── Exercise material ──

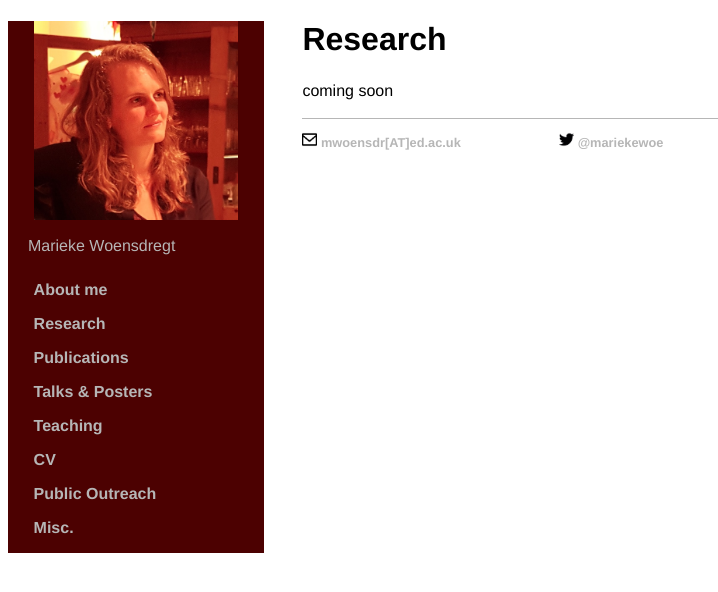
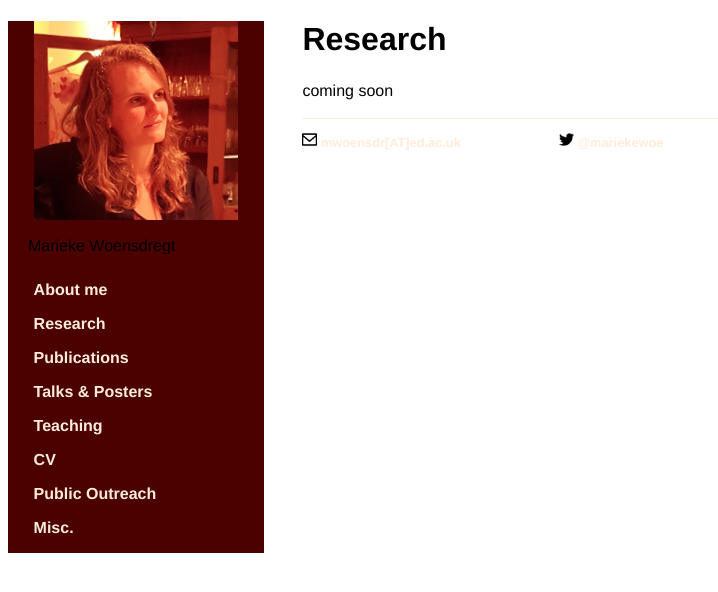
Before and after one commit to marieke-woensdregt/marieke-woensdregt.github.io, a Jekyll site: the page built from research/index.html, in a window 1280 px wide. Shown: the top 592 px of the page, without its empty margins (0-718 px from the left). Built offline with Jekyll 4.4.1, drawn with Linux system fonts in a browser that asks for light colours.

Commit message:
Update main.css

```diff
--- a/css/main.css
+++ b/css/main.css
@@ -14,7 +14,7 @@ nav ul li, footer ul li {
 }
 a {
     text-decoration: none;
-    color: #B6B6B6;
+    color: #FFECD9;
 }
 a:hover {
     text-decoration: underline;
@@ -40,10 +40,10 @@ p {
 p.small {
     line-height: 70%;
     margin-left: 20px;
-    color: #B6B6B6;
+    color: #BFFECD9;
 }
 footer {
-    border-top: 1px solid #B6B6B6;
+    border-top: 1px solid #FFECD9;
     font-size: 0.8em;
 }
 
```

───

**Problem details**
Please repeat all of the data exactly as it stands, leaving the pictures out.

**Problem solution**
Before and after one commit to marieke-woensdregt/marieke-woensdregt.github.io, a Jekyll site: the page built from research/index.html, in a window 1280 px wide. Shown: the top 592 px of the page, without its empty margins (0-718 px from the left). Built offline with Jekyll 4.4.1, drawn with Linux system fonts in a browser that asks for light colours.

Commit message:
Update main.css

```diff
--- a/css/main.css
+++ b/css/main.css
@@ -14,7 +14,7 @@ nav ul li, footer ul li {
 }
 a {
     text-decoration: none;
-    color: #B6B6B6;
+    color: #FFECD9;
 }
 a:hover {
     text-decoration: underline;
@@ -40,10 +40,10 @@ p {
 p.small {
     line-height: 70%;
     margin-left: 20px;
-    color: #B6B6B6;
+    color: #BFFECD9;
 }
 footer {
-    border-top: 1px solid #B6B6B6;
+    border-top: 1px solid #FFECD9;
     font-size: 0.8em;
 }
 
```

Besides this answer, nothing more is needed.